We all know that taxes are due on April 15th each year, right? But sometimes, for whatever reason, they just don’t get filed.
Some people believe that if they owe additional taxes it will be better to not file a tax return so that the IRS doesn’t notice.
There is just one problem: The IRS notices.
The IRS has a sophisticated computer system that will find out if you filed a return or not. Maybe you’ll get away with it for a few years, but the IRS will catch up with you. Did you know that it is actually a crime not to file a tax return when you owe money to the government? Thankfully, the IRS rarely prosecutes these cases, but it will get increasingly interested in your unfiled tax returns.
The IRS cannot handle a vacuum.
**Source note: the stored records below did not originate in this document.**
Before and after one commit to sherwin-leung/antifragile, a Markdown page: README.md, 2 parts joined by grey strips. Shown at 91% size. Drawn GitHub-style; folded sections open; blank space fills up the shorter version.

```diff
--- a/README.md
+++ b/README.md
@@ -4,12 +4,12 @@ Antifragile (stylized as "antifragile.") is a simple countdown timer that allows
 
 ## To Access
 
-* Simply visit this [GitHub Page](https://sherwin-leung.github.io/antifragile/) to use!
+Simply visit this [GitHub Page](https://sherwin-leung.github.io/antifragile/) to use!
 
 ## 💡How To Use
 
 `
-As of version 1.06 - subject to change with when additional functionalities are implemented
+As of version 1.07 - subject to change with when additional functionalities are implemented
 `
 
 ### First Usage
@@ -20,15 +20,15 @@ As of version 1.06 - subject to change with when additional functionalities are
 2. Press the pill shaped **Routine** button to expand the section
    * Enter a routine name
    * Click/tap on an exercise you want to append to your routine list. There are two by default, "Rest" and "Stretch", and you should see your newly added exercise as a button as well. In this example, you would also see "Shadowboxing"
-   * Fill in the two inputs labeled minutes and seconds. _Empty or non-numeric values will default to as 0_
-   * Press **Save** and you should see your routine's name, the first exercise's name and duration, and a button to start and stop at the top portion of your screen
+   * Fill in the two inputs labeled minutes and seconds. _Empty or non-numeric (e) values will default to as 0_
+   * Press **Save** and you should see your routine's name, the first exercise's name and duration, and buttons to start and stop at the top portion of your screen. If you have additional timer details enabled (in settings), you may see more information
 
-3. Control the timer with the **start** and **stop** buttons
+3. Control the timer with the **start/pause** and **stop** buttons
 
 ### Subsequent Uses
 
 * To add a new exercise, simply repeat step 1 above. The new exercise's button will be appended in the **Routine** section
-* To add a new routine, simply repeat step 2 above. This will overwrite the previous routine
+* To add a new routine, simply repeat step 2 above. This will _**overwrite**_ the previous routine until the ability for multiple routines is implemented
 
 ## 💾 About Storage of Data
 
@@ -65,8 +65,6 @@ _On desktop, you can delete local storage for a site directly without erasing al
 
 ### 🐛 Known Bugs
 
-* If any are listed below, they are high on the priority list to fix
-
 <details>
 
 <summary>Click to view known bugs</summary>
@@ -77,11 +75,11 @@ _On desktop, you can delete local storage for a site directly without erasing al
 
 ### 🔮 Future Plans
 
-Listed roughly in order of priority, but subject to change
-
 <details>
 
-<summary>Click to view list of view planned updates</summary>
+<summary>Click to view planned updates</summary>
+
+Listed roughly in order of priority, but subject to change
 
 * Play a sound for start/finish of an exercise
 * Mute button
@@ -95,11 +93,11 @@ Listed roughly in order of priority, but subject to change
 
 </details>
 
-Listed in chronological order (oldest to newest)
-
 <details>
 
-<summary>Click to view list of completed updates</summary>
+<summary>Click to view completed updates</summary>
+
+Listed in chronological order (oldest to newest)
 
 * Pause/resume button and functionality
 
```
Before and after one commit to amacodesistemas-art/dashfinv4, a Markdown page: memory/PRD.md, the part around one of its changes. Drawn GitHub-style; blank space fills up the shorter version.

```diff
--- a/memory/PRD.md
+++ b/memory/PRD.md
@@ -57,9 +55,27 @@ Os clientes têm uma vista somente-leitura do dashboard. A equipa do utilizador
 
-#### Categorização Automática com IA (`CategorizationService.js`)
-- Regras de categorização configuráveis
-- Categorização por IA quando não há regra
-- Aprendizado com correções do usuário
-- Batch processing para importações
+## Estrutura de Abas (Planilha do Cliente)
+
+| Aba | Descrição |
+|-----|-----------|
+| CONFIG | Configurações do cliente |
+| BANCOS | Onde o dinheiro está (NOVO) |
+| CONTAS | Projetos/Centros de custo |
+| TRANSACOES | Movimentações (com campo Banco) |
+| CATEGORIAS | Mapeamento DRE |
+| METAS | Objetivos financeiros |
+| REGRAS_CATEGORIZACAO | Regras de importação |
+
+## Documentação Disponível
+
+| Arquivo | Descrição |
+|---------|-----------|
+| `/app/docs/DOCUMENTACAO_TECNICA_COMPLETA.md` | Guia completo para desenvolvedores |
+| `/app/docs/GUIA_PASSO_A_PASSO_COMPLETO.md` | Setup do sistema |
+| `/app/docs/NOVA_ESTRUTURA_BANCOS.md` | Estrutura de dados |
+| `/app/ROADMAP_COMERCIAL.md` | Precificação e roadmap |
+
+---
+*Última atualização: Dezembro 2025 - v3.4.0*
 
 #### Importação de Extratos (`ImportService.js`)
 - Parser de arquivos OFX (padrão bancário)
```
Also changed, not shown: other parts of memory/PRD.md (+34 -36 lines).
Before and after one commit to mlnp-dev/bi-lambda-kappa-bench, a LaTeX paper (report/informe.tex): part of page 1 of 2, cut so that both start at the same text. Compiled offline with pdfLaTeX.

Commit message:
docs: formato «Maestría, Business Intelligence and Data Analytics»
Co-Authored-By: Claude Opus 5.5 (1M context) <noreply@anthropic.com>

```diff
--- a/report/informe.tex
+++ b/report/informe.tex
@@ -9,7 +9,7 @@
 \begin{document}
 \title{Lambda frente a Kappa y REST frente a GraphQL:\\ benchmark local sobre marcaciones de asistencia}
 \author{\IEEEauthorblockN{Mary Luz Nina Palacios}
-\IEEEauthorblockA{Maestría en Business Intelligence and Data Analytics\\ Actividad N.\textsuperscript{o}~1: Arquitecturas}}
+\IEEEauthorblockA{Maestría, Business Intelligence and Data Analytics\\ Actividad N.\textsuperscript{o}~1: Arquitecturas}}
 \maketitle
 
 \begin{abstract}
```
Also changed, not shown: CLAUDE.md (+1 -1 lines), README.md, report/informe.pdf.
If you don’t file a tax return, it will eventually file one for you. These filings are called SFRs, standing for “substitute for return.” When the IRS files an SFR, it only takes one exemption (even if you’re married, have kids, and qualify for more). It takes no deductions and it submits an SFR that makes it look like you owe the maximum amount of tax possible.
To make matters worse, if you don’t pay the amount that the IRS says that you owe in the SFR it created for you then it will begin taking enforcement actions against you to collect the tax debt. This can mean tax levies, tax liens, and lawsuits. But when it takes these actions, it is no longer trying to collect the tax that you originally owed, it is now trying to collect the higher—and often much higher—amount that the SFR says that you owe.
Thankfully, there is usually an easy solution: file your tax return. File it even if it is years late. File it even if you know that you owe money because the amount that you actually owe is almost certainly less than what the IRS is now trying to collect due to its inflated SFR amount. Just file it.
We have one other suggestion: don’t do this alone. When you work with a tax attorney, your conversations are protected by the attorney-client privilege; this is NOT the case with your local retail tax outlet. The attorney-client privilege means that you can explain your situation without worrying that your tax preparer could be questioned by the IRS. Only attorneys have this protection when it comes to criminal matters. A number of unsuspecting taxpayers have poured their hearts out to tax preparers only to find their preparer testifying against them in court after being subpoenaed by the IRS.
Let us take this burden off of your shoulders. We can file your back tax returns for you and work with the IRS to minimize the amount that you owe.
If you are concerned about unfiled tax returns, contact a tax attorney today.